The Epicenter glossary contains vocabulary we frequently use to talk about features of Epicenter and development of Epicenter projects.

Access

A project's Access determines who can interact with your project once it is complete.

  • Public: Anyone can access your project.
  • Authenticated: Only logged in users (authors or end users) can access your projects. Only team projects have this option.
  • Private: Only you can access your project.

You set the Access when you create the project, and you can change it later in the project's settings.

Access Token

Information in your project — including specifics about users and runs, as well as application-level data — is protected by Epicenter.

To access your project using the Epicenter APIs, you need to send an access token.

There are two types of access tokens in Epicenter:

  • User access tokens provide access to all of the data that a particular user has access to. You can create them with the username and password of the user.
  • Project access tokens provide access to all of the data in the project. You can create them with your project's API keys.

See more about Creating access tokens.

API Keys

API Keys are required to create project access tokens, which provide access to application-level data, regardless of end user or group, when you are using the Epicenter APIs.

See more background on API Keys and information on creating access tokens.

Forio SimLang

Forio SimLang is a simulation language developed by Forio.

You can use Forio SimLang to create models in Epicenter. For more about the language, see the Language Overview and Function Reference.

Forio SimLang was originally developed for use with the previous version of our platform, Simulate. You can bring your Simulate model code into Epicenter, but you'll need to recreate the user interface for your simulation. See more about migrating your Simulate model to Epicenter.

Game

See World.

Groups

Groups are collections of end users. Each group is associated with one project created by your team.

For example, if your project is a simulation used in a corporate training program, you might create a group of end users for each set of employees going through the training program. If your project is a forecasting model, you might make one group of end users for everyone in your department who will be accessing the analysis.

Groups and end users are only relevant for projects with an Access of Authenticated.

Hosting Plan

See Subscriptions.

Interface

Interface files are all of the resources that make up the user interface for your project: JavaScript files, HTML files, stylesheets, images, etc.

These files can be created in Epicenter or uploaded to the Interface section of your project.

Interface files are rendered on the client side when end users are interacting with your completed project. (This is in contrast files in the Node.js section of your project, which are rendered on the server-side. See Creating your Interface.)

Julia

Julia is a high performance technical computing language.

You can use Julia to create models in Epicenter. For more about Julia, see the official Julia site.

Method

See Operation.

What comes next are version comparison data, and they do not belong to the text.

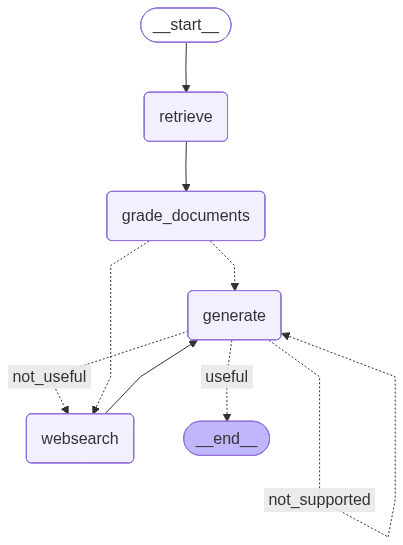
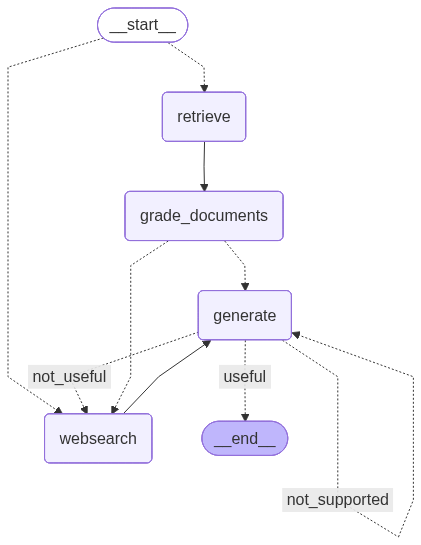
added adaptive RAG - set conditional entry point

diff --git a/graph/graph.py b/graph/graph.py
@@ -2,10 +2,11 @@ from dotenv import load_dotenv
 
 from langgraph.graph import END, StateGraph
 
+from graph.chains.router import RouteQuery
 from graph.consts import RETRIEVE, GRADE_DOCUMENTS, GENERATE, WEBSEARCH
 from graph.nodes import generate, grade_documents, retrieve, web_search
 from graph.state import GraphState
-from graph.chains import answer_grader, hallucination_grader
+from graph.chains import answer_grader, hallucination_grader, question_router
 
 load_dotenv()
 
@@ -41,12 +42,22 @@ def grade_generation_grounded_in_documents_and_question(state) -> str:
             return "useful"
         else:
             print("---DECISION: GENERATION DOES NOT ADDRESS QUESTION---")
-            return "not useful"
+            return "not_useful"
     else:
         print("---DECISION: GENERATION IS NOT GROUNDED IN DOCUMENTS, RE-TRY---")
         return "not_supported"
 
 
+def route_entry_point(state) -> str:
+    print("---ROUTE ENTRY POINT---")
+    question = state["question"]
+    source: RouteQuery = question_router.invoke({"question": question})
+    if source.datasource == "vectorstore":
+        print("---ROUTE QUESTION TO RAG PIPELINE---")
+        return RETRIEVE
+    elif source.datasource == "websearch":
+        print("---ROUTE QUESTION TO WEB SEARCH---")
+        return WEBSEARCH
 
 workflow = StateGraph(GraphState)
 
@@ -55,7 +66,11 @@ workflow.add_node(GRADE_DOCUMENTS, grade_documents)
 workflow.add_node(GENERATE, generate)
 workflow.add_node(WEBSEARCH, web_search)
 
-workflow.set_entry_point(RETRIEVE)
+workflow.set_conditional_entry_point(
+    route_entry_point,
+    {RETRIEVE: RETRIEVE, WEBSEARCH: WEBSEARCH}
+)
+
 workflow.add_edge(RETRIEVE, GRADE_DOCUMENTS)
 
 # this map is useful when the function which decides which node to go to is not returning the nodes name

diff --git a/graph/chains/router.py b/graph/chains/router.py
@@ -1,0 +1,30 @@
+from typing import Literal
+
+from langchain_core.prompts import ChatPromptTemplate
+from pydantic import BaseModel, Field
+from langchain_ollama import ChatOllama
+
+
+class RouteQuery(BaseModel):
+    """Route a user query to the most relevant datasource."""
+
+    datasource: Literal["vectorstore", "websearch"] = Field(
+        ...,
+        description="Given a user question choose to route it to web search or a vectorstore.",
+    )
+
+
+llm = ChatOllama(temperature=0, model="qwen3:1.7b")
+structured_llm_router = llm.with_structured_output(RouteQuery)
+
+system = """You are an expert at routing a user question to a vectorstore or web search.
+The vectorstore contains documents related to agents, prompt engineering, and adversarial attacks.
+Use the vectorstore for questions on these topics. For all else, use web-search."""
+route_prompt = ChatPromptTemplate.from_messages(
+    [
+        ("system", system),
+        ("human", "{question}"),
+    ]
+)
+
+question_router = route_prompt | structured_llm_router

diff --git a/graph/chains/tests/test_chains.py b/graph/chains/tests/test_chains.py
@@ -1,8 +1,9 @@
 from dotenv import load_dotenv
 from pprint import pprint
+
 load_dotenv()
 
-
+from graph.chains.router import RouteQuery, question_router
 from graph.chains.retrieval_grader import GradeDocuments, retrieval_grader
 from graph.chains.generation import generation_chain
 from ingestion import retriever
@@ -62,3 +63,17 @@ def test_hallucination_grader_answer_no() -> None:
         }
     )
     assert not res.binary_score
+
+
+def test_router_to_vectorstore() -> None:
+    question = "agent memory"
+
+    res: RouteQuery = question_router.invoke({"question": question})
+    assert res.datasource == "vectorstore"
+
+
+def test_router_to_websearch() -> None:
+    question = "how to make pizza"
+
+    res: RouteQuery = question_router.invoke({"question": question})
+    assert res.datasource == "websearch"

diff --git a/graph/nodes/web_search.py b/graph/nodes/web_search.py
@@ -15,7 +15,7 @@ def web_search(state: GraphState) -> Dict[str, Any]:
     question = state["question"]
 
     # at this stage, all the documents should be relevant, because they were filtered a step ago
-    documents = state["documents"]
+    documents = state.get("documents", None)
 
     tavily_results = web_search_tool.invoke({"query": question})
     joined_tavily_result = "\n".join(

diff --git a/graph/chains/__init__.py b/graph/chains/__init__.py
@@ -1,4 +1,5 @@
 from graph.chains.answer_grader import answer_grader
 from graph.chains.hallucination_grader import hallucination_grader
+from graph.chains.router import question_router
 
-__all__ = ["answer_grader", "hallucination_grader"]
+__all__ = ["answer_grader", "hallucination_grader", "question_router"]

diff --git a/main.py b/main.py
@@ -6,7 +6,7 @@ load_dotenv()
 def main():
 
     print("Hello Advanced RAG")
-    print(app.invoke(input={"question": "what is agent memory?"}))
+    print(app.invoke(input={"question": "how is Clau?"}))
 
 
 if __name__ == "__main__":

Model

Your model is the "engine" for your project. It might be a systems dynamics simulation, an operations research problem, a predictive analytics model, or a forecasting analysis.

Models can be created in Epicenter or uploaded to the Model folder of your project.

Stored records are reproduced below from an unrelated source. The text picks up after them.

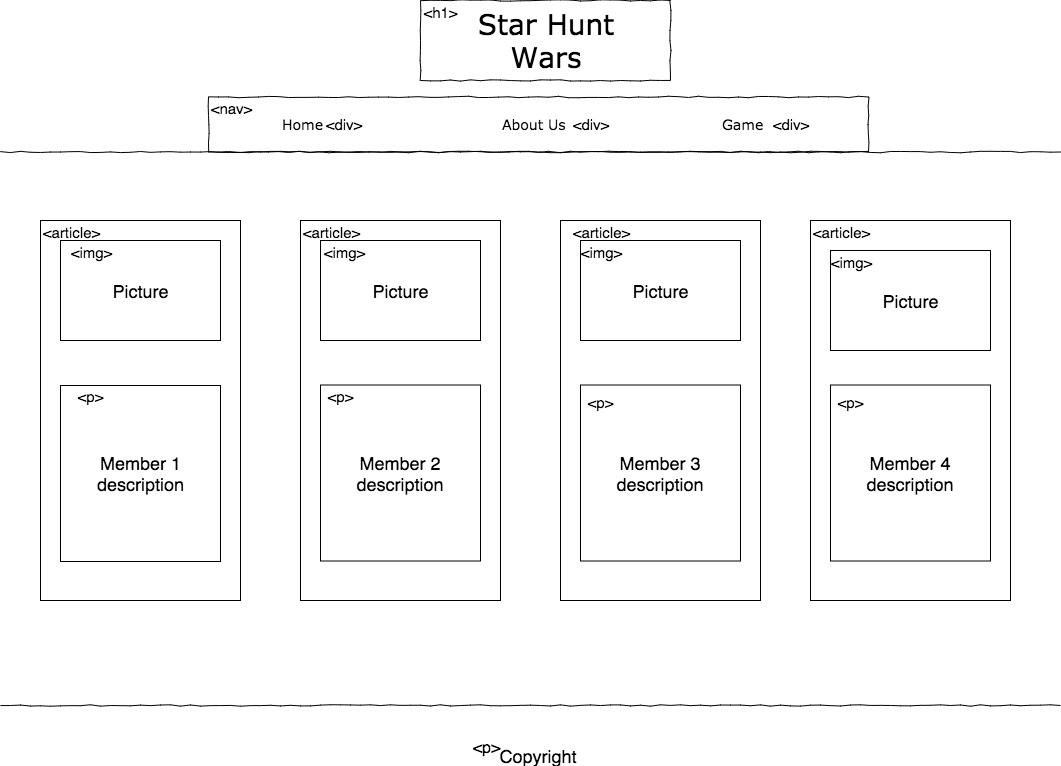
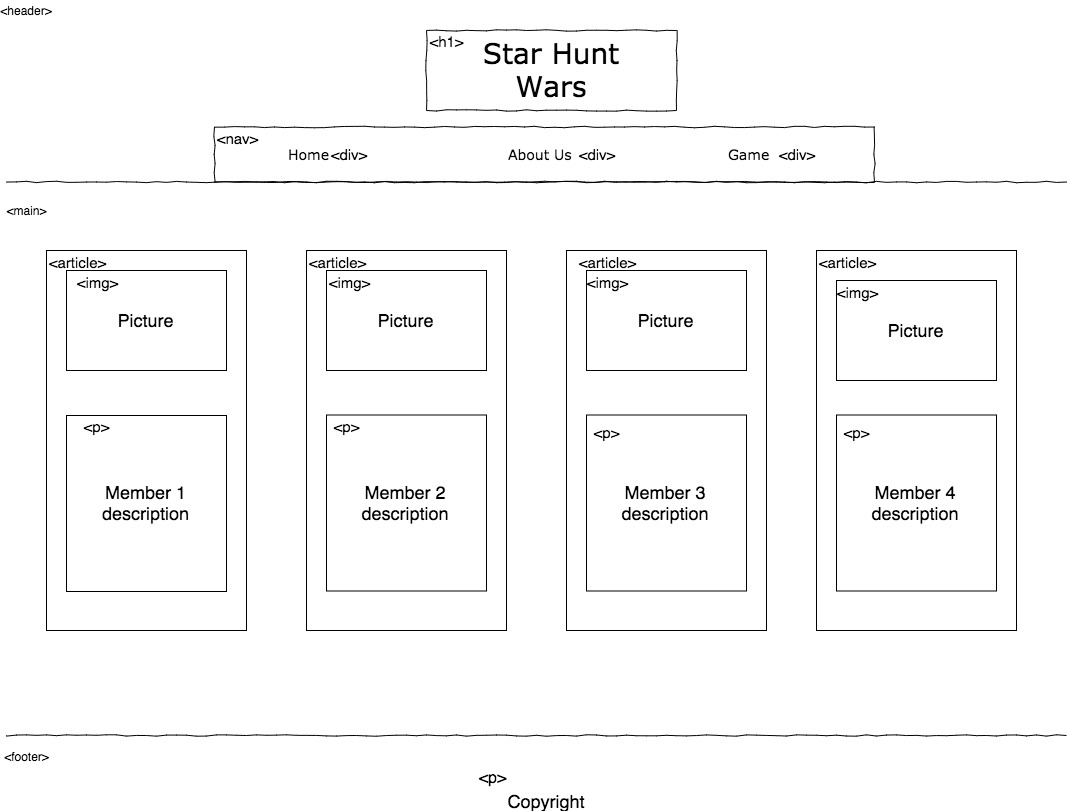
fixed wireframe layout to our group discussion from yesterday and also added play and aboutus html in the folder

diff --git a/html/aboutus.html b/html/aboutus.html
@@ -1,0 +1,16 @@
+<!DOCTYPE html>
+<html lang="en">
+<head>
+    <meta charset="UTF-8">
+    <meta name="viewport" content="width=device-width, initial-scale=1.0">
+    <meta http-equiv="X-UA-Compatible" content="ie=edge">
+    <link rel="stylesheet" href="../css/reset.css">
+    <link rel="stylesheet" href="../css/style.css">
+    <title>Document</title>
+</head>
+<body>
+    <header></header>
+    <main></main>
+    <footer></footer>
+</body>
+</html>

diff --git a/html/play.html b/html/play.html
@@ -1,0 +1,16 @@
+<!DOCTYPE html>
+<html lang="en">
+<head>
+    <meta charset="UTF-8">
+    <meta name="viewport" content="width=device-width, initial-scale=1.0">
+    <meta http-equiv="X-UA-Compatible" content="ie=edge">
+    <link rel="stylesheet" href="../css/reset.css">
+    <link rel="stylesheet" href="../css/style.css">
+    <title>Document</title>
+</head>
+<body>
+    <header></header>
+    <main></main>
+    <footer></footer>
+</body>
+</html>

You can write models in several languages, including Forio SimLang, Julia, Python, R, or Vensim. To complete your project, you connect your model to your interface using the Epicenter APIs.

Operation

Operations are methods or functions in your model that can be called by end users working with your project's interface.

Some modeling languages, such as Julia, require that you explicitly expose (export) each operation in order for the Epicenter APIs to access it. See Model Creation in Julia.

Some modeling langugages, such as SimLang and Vensim, automatically have several automatically available operations (e.g. step). See Model Creation in Vensim or Model Creation in SimLang.

Powersim

Powersim is a commercial simulation package for developing models.

You can use Powersim to create models in Epicenter. For more about Powersim, see the official Powersim site.

Projects

This is a key concept.

The primary unit of organization in Epicenter is a project.

A project contains a model, an interface, and code that connects the two together.

Every Epicenter author can create personal projects.

Epicenter authors who belong to a team collaborate to develop projects. Any team member can create a new team project.

Once complete, a project can be accessed by anyone, or by specific end users organized into groups, or only by the project's authors, depending on the project's access level.

Python

Python is a powerful, fast, and flexible programming language.

You can use Python to create models in Epicenter. For more about Python, see the official Python site.

R

R is a programming language for statistical computing and data analysis.

You can use R to create models in Epicenter. For more about R, see for example these external resources: CRAN, Advanced R, R language for programmers.

Run

A run is a collection of interactions with a project and its model.

Typically, every time an end user starts to interact with a project, you as the project author need to create a new run using one of the Epicenter APIs.

Run Persistence

A run that is created in the current browser session is stored in memory on the Epicenter servers.

Any run that has at some point been persisted into the Epicenter database is available for lookup from the database (whether or not that run is also currently in memory).

Runs must be in memory in order for you to update variables or call operations on them. By default, runs are automatically replayed (restored from the database to memory) when you attempt to update variables or call operations.

Some Epicenter APIs have slightly different behavior based on whether the requested run is retrieved from memory or from the database. See the details on Run Persistence or consult the reference material for the API you are using.

Stella

Stella is a commercial simulation package for developing models.

You can use Stella to create models in Epicenter. For more about Stella, see the official ISEE Systems site.

Subscriptions

Each team uses Epicenter based on a subscription plan (also called a hosting plan) selected when the team is created.

Different subscription levels provide different numbers of authenticated projects, dedicated compute units, and other resources. You can view your current plan at Dashboard > [Team Name] > Settings.

Teams and Team Members

This is a key concept.

Teams are collections of Epicenter authors developing a project together.

Teams are best suited for organizations that need to manage permissions for employees, clients, and others who are collaborating on a project.

Each team uses Epicenter based on a subscription plan selected when the team is created. Different subscription levels provide different numbers of authenticated projects and project end users. Additionally, some features (such as the ability to create multiplayer worlds) are only available in some plans.

Any Epicenter author can create a new team and then invite others to become team members. Team members are simply Epicenter authors collaborating on a project.

Users

This is a key concept.

There are two types of users in Epicenter.

Authors can develop projects using Epicenter.

  • All authors can create personal projects.
  • All authors can also create new teams and invite colleagues (other authors) to become team members and collaborate on project development.

End users can play with projects through the interfaces created by authors, but do not have project authoring privileges.

  • End users are organized in groups, and can belong to one or more groups. Each group is associated with one project created by a team.

  • End users may be facilitators, meaning they have access to all data for their group, or not, meaning they have access only to their own interactions with the project.

  • End users and groups are only relevant for projects with an Access of Authenticated.

Variable

Variables are changeable values from your model that be read or updated by your project's user interface.

Some modeling languages, such as Julia, require that you explicitly expose (export) each variable in order to access it. See Model Creation in Julia.

Vensim

Vensim is a commercial simulation package for developing models.

You can use Vensim to create models in Epicenter. For more about Vensim, see the official Vensim site.

World

A run is a collection of end user interactions with a project and its model. For many projects, a single end user plays with the model.

However, other projects require many end users to work together — either collaboratively, competitively, or both. For these multiplayer games, you typically want multiple end users to share the same set of interactions and work within a common state. Epicenter allows you to create "worlds" to handle such cases.

A world is a set of end users and their shared runs.

To implement worlds in your project, see the World Manager (JavaScript, part of the Epicenter.js library of API Adapters) or the RESTful Multiplayer APIs.